The band has a set list that's about 45 minutes long, and before every concert, papers with the song titles and lyrics are handed out to spark memories and encourage singing along. Accordionist Judy Wadsworth is the sunny emcee of the concerts, introducing each song with a little history.
In West Grove, the show glided smoothly down memory lane with catchy melodies like “Moonlight Serenade,” a polka medley, “It Had To Be You,” a bouncy blues medley, a gospel section, and a stirring finale of “Amazing Grace,” a salute to the Armed Forces, and “God Bless America.”
The musicians – each of whom has decades of experience – meshed very well under Aldworth's keyboard playing. There aren't any vocals, aside from Anita Alexander, who takes a break from playing violin to sing a stirring “When the Saints Go Marching In” and “Give Me That Old-Time Religion.”
The band's configuration varies by whoever shows up at a particular concert, Aldworth explained. In West Grove, there were 13 musicians, but she's never sure what the balance of instrumentation might be. During the band member introductions, violinist Virginia Schawacker introduced her neighbor, John Jamison, who was sitting in the back, playing acoustic guitar with the band for the first time.
“I'm 59, so I'm a little bit young for this group, maybe,” Jamison said, smiling. “It's my first time here and I'm a little overwhelmed because I don't know some of these songs.” The band and audience laughed and clapped.
Becoming a member of the Grateful Alive is largely a matter of being invited and showing up to the once-a-week rehearsals or concerts. Nobody gets paid, which makes the Grateful Alive a very popular choice for cash-strapped senior groups, and for nursing homes that have to provide daily activities. Aldworth said the band has all the shows they can handle, so she's not soliciting new bookings right now, which is a great problem to have.
“I was a school teacher, and I retired in 2001,” Aldworth said after the concert. “I joined the band in 2005 or 2006, I guess. I have a musical background.” Playing music and listening to favorite melodies “does the same thing for us and the audience,” Aldworth said. “It's very stimulating.”
The band is based at the West Chester Senior Center, which provides a rehearsal space and a home base for the members, Aldworth said. The sudden addition of a guitarist didn't bother her. “That kind of happens a lot in this band,” she said with a grin.
For Schawacker, who played violin for the whole show without sheet music in front of her, the concerts are a great outlet for her musical diversity. She's a member of the Shaw Strings and the Chesco Pops, as well as the Rose Tree Pops, and she plays in the pit band for the Gilbert and Sullivan Society of Chester County productions.
“My mother taught us kids to harmonize,” she explained after the concert. “So I play the harmony while everybody else is playing the melody.”
Keeping her musical skills sharp with so many different groups “is an opportunity to go a lot of places and meet a lot of people,” she said. The people she meets in nursing homes, particularly, were often quite well-known in their working careers. “Some of them have these incredible backgrounds,” she said.
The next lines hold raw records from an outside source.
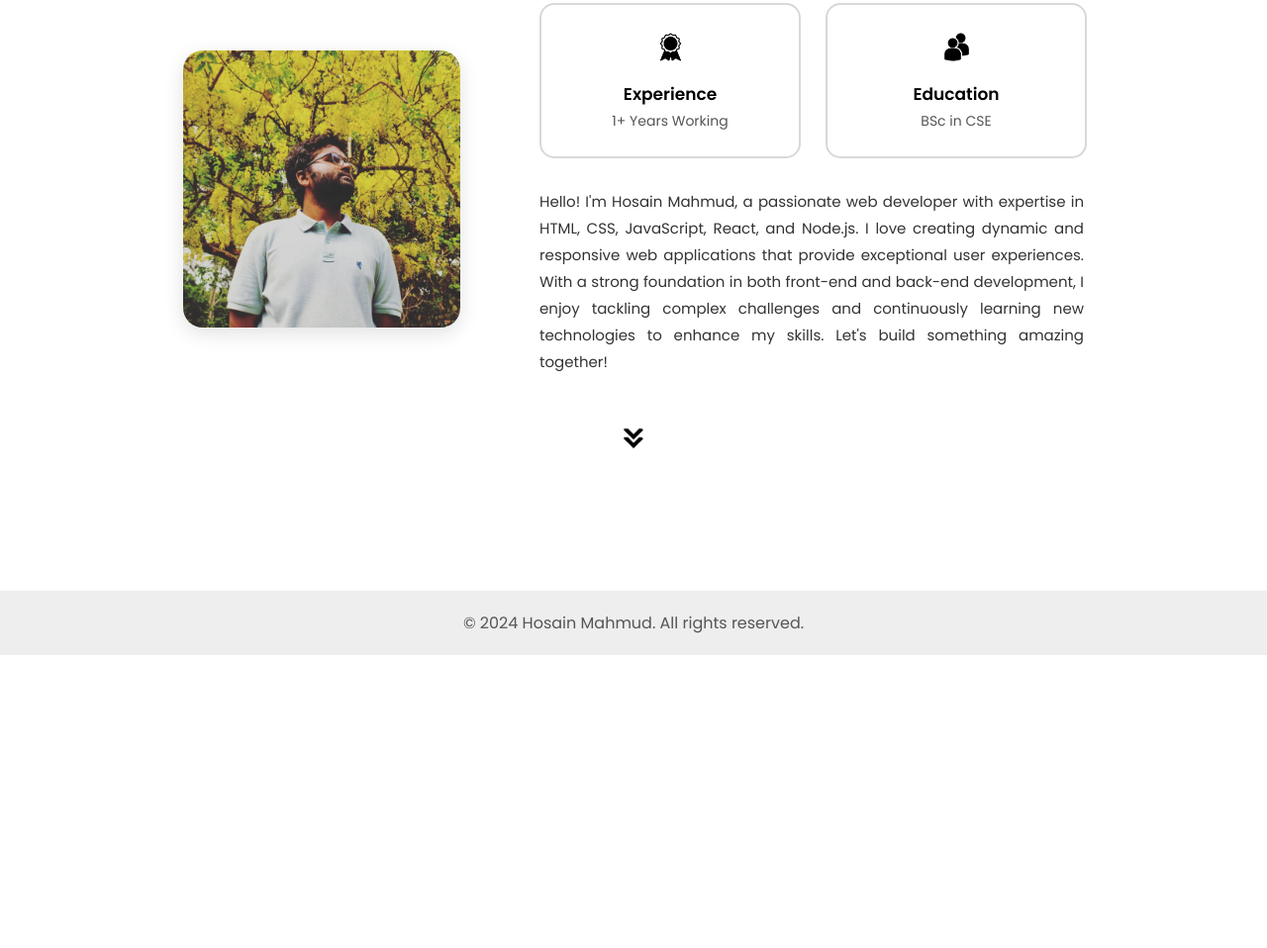
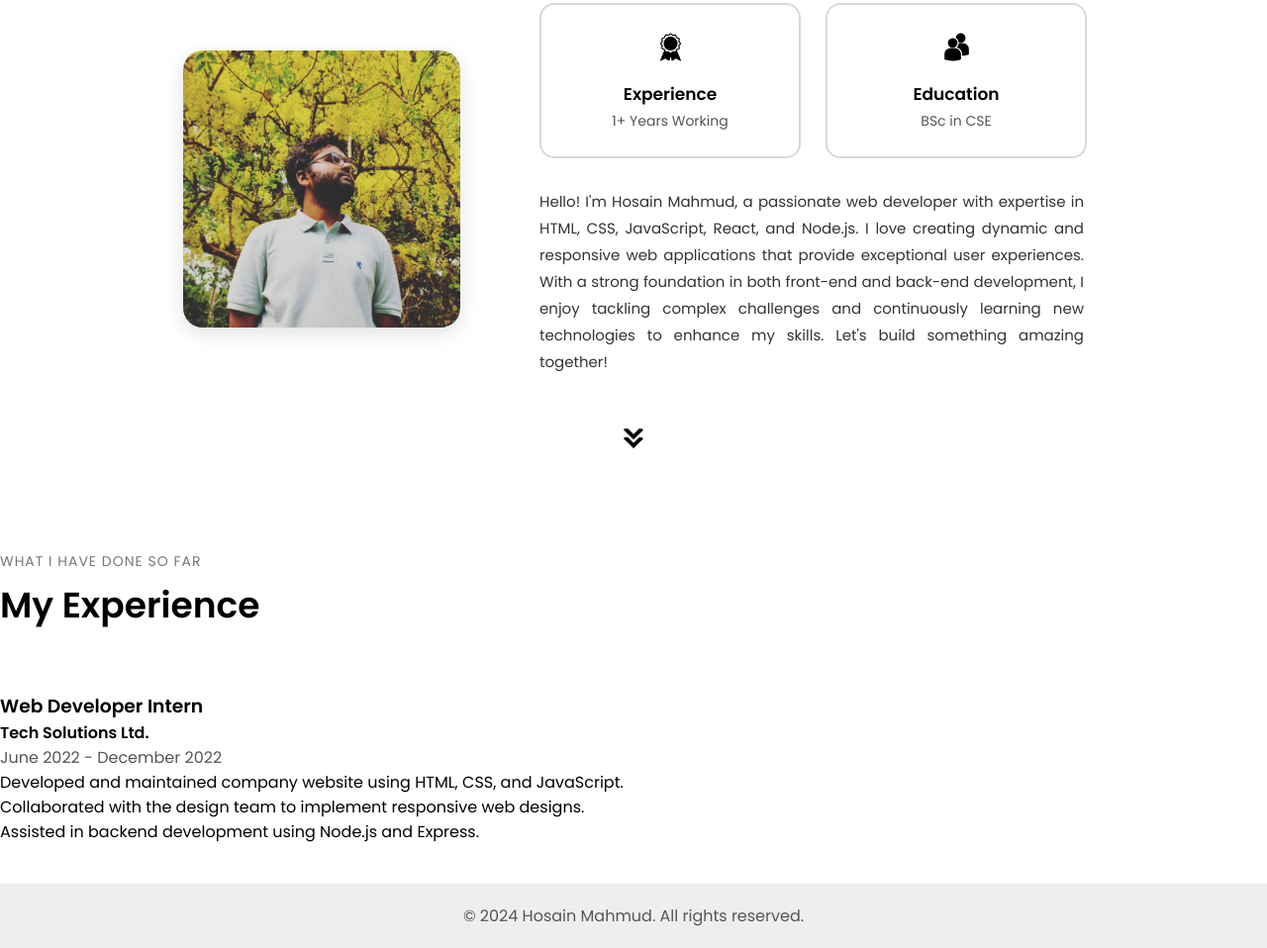
Before and after one commit to Hosain199/hosain199.github.io, a plain HTML site: page index.html in a window 1280 px wide. Shown: the part 946-1904 px from the top of the page at 99% size. Before the commit the page ends 1608 px from the top, so only its background shows below. Drawn offline with nearby package versions, Linux system fonts and the light colour scheme; a web font is replaced by a local one.

Commit message:
Update index.html

```diff
--- a/index.html
+++ b/index.html
@@ -111,6 +111,21 @@
         onclick="location.href='./#experience'">
 
     </section>
+
+    <section id="experience">
+        <p class="sectionTextp1">What I have done so far</p>
+        <h1 class="title">My Experience</h1>
+        <div class="experienceContainer">
+            <div class="experienceCard">
+                <h3 class="experienceTitle">Web Developer Intern</h3>
+                <h4 class="experienceSubTitle">Tech Solutions Ltd.</h4>
+                <p class="experienceDuration">June 2022 - December 2022</p>
+                <ul class="experienceDetails">
+                    <li>Developed and maintained company website using HTML, CSS, and JavaScript.</li>
+                    <li>Collaborated with the design team to implement responsive web designs.</li>
+                    <li>Assisted in backend development using Node.js and Express.</li>
+    </section>
+
     <footer id="footer">
         <p>© 2024 Hosain Mahmud. All rights reserved.</p>
 
```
Visiting hospitals and nursing homes where residents are often non-communicative is especially rewarding, she said. “Music is a gift, and you need to share it. We've gone and played at places for people who are not responding, but we start to play these oldies and by the end, they'll sing all of 'God Bless America,'” she said with a smile.
To contact Staff Writer John Chambless, email email@example.com.